--- START ---

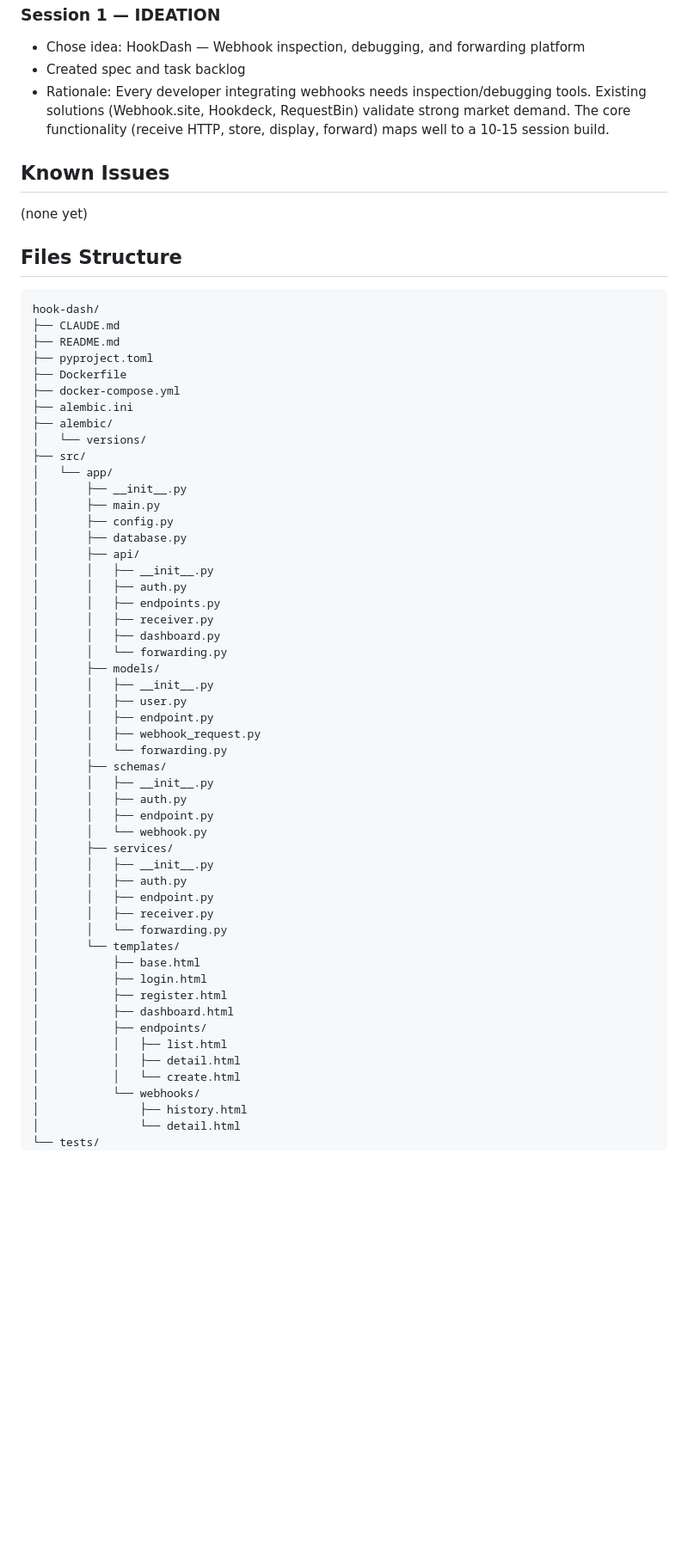
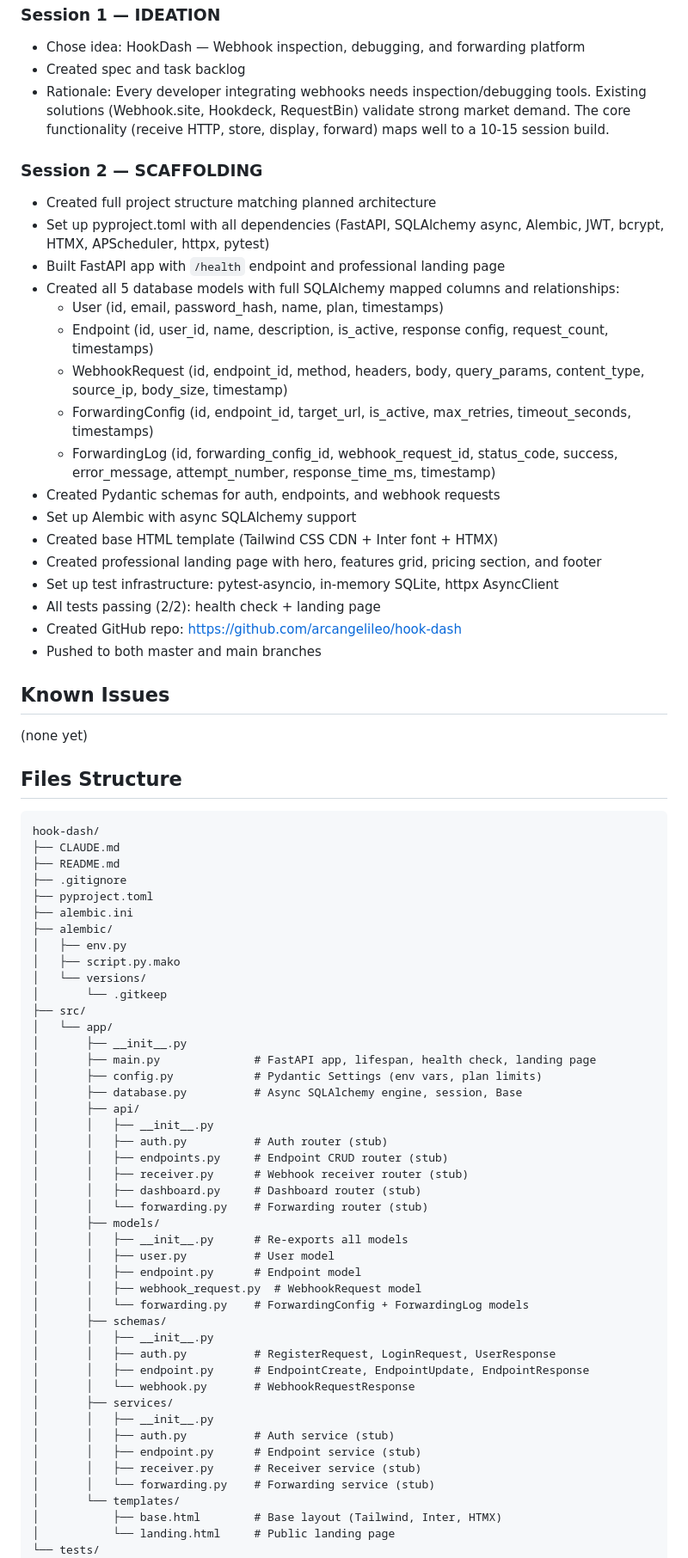
Before and after one commit to arcangelileo/hook-dash, a Markdown page: CLAUDE.md, the part around one of its changes. Shown at 86% size. Rendered like a GitHub page; blank space fills up the shorter version.

Commit message:
Update CLAUDE.md: phase to DEVELOPMENT, log session 2 scaffolding progress
Co-Authored-By: Claude Opus 4.6 <noreply@anthropic.com>

```diff
--- a/CLAUDE.md
+++ b/CLAUDE.md
@@ -57,6 +58,25 @@ Phase: SCAFFOLDING
 - Created spec and task backlog
 - Rationale: Every developer integrating webhooks needs inspection/debugging tools. Existing solutions (Webhook.site, Hookdeck, RequestBin) validate strong market demand. The core functionality (receive HTTP, store, display, forward) maps well to a 10-15 session build.
 
+### Session 2 — SCAFFOLDING
+- Created full project structure matching planned architecture
+- Set up pyproject.toml with all dependencies (FastAPI, SQLAlchemy async, Alembic, JWT, bcrypt, HTMX, APScheduler, httpx, pytest)
+- Built FastAPI app with `/health` endpoint and professional landing page
+- Created all 5 database models with full SQLAlchemy mapped columns and relationships:
+  - User (id, email, password_hash, name, plan, timestamps)
+  - Endpoint (id, user_id, name, description, is_active, response config, request_count, timestamps)
+  - WebhookRequest (id, endpoint_id, method, headers, body, query_params, content_type, source_ip, body_size, timestamp)
+  - ForwardingConfig (id, endpoint_id, target_url, is_active, max_retries, timeout_seconds, timestamps)
+  - ForwardingLog (id, forwarding_config_id, webhook_request_id, status_code, success, error_message, attempt_number, response_time_ms, timestamp)
+- Created Pydantic schemas for auth, endpoints, and webhook requests
+- Set up Alembic with async SQLAlchemy support
+- Created base HTML template (Tailwind CSS CDN + Inter font + HTMX)
+- Created professional landing page with hero, features grid, pricing section, and footer
+- Set up test infrastructure: pytest-asyncio, in-memory SQLite, httpx AsyncClient
+- All tests passing (2/2): health check + landing page
+- Created GitHub repo: https://github.com/arcangelileo/hook-dash
+- Pushed to both master and main branches
+
 ## Known Issues
 (none yet)
 
@@ -65,53 +85,46 @@ Phase: SCAFFOLDING
 hook-dash/
 ├── CLAUDE.md
 ├── README.md
+├── .gitignore
 ├── pyproject.toml
-├── Dockerfile
-├── docker-compose.yml
 ├── alembic.ini
 ├── alembic/
+│   ├── env.py
+│   ├── script.py.mako
 │   └── versions/
+│       └── .gitkeep
 ├── src/
 │   └── app/
 │       ├── __init__.py
-│       ├── main.py
-│       ├── config.py
-│       ├── database.py
+│       ├── main.py              # FastAPI app, lifespan, health check, landing page
+│       ├── config.py            # Pydantic Settings (env vars, plan limits)
+│       ├── database.py          # Async SQLAlchemy engine, session, Base
 │       ├── api/
 │       │   ├── __init__.py
-│       │   ├── auth.py
-│       │   ├── endpoints.py
-│       │   ├── receiver.py
-│       │   ├── dashboard.py
-│       │   └── forwarding.py
+│       │   ├── auth.py          # Auth router (stub)
+│       │   ├── endpoints.py     # Endpoint CRUD router (stub)
+│       │   ├── receiver.py      # Webhook receiver router (stub)
+│       │   ├── dashboard.py     # Dashboard router (stub)
+│       │   └── forwarding.py    # Forwarding router (stub)
 │       ├── models/
-│       │   ├── __init__.py
-│       │   ├── user.py
-│       │   ├── endpoint.py
-│       │   ├── webhook_request.py
-│       │   └── forwarding.py
+│       │   ├── __init__.py      # Re-exports all models
+│       │   ├── user.py          # User model
+│       │   ├── endpoint.py      # Endpoint model
+│       │   ├── webhook_request.py  # WebhookRequest model
+│       │   └── forwarding.py    # ForwardingConfig + ForwardingLog models
 │       ├── schemas/
 │       │   ├── __init__.py
-│       │   ├── auth.py
-│       │   ├── endpoint.py
-│       │   └── webhook.py
+│       │   ├── auth.py          # RegisterRequest, LoginRequest, UserResponse
+│       │   ├── endpoint.py      # EndpointCreate, EndpointUpdate, EndpointResponse
+│       │   └── webhook.py       # WebhookRequestResponse
 │       ├── services/
 │       │   ├── __init__.py
-│       │   ├── auth.py
-│       │   ├── endpoint.py
-│       │   ├── receiver.py
-│       │   └── forwarding.py
+│       │   ├── auth.py          # Auth service (stub)
+│       │   ├── endpoint.py      # Endpoint service (stub)
+│       │   ├── receiver.py      # Receiver service (stub)
+│       │   └── forwarding.py    # Forwarding service (stub)
 │       └── templates/
-│           ├── base.html
-│           ├── login.html
-│           ├── register.html
-│           ├── dashboard.html
-│           ├── endpoints/
-│           │   ├── list.html
-│           │   ├── detail.html
-│           │   └── create.html
-│           └── webhooks/
-│               ├── history.html
-│               └── detail.html
+│           ├── base.html        # Base layout (Tailwind, Inter, HTMX)
+│           └── landing.html     # Public landing page
 └── tests/
     ├── __init__.py
```
Also changed, not shown: other parts of CLAUDE.md (+10 -8 lines).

--- END ---

### Task directions:
Copy from the entries only those lines that hold the word "stub".

### Result of the exercise:
+│       │   ├── auth.py          # Auth router (stub)
+│       │   ├── endpoints.py     # Endpoint CRUD router (stub)
+│       │   ├── receiver.py      # Webhook receiver router (stub)
+│       │   ├── dashboard.py     # Dashboard router (stub)
+│       │   └── forwarding.py    # Forwarding router (stub)
+│       │   ├── auth.py          # Auth service (stub)
+│       │   ├── endpoint.py      # Endpoint service (stub)
+│       │   ├── receiver.py      # Receiver service (stub)
+│       │   └── forwarding.py    # Forwarding service (stub)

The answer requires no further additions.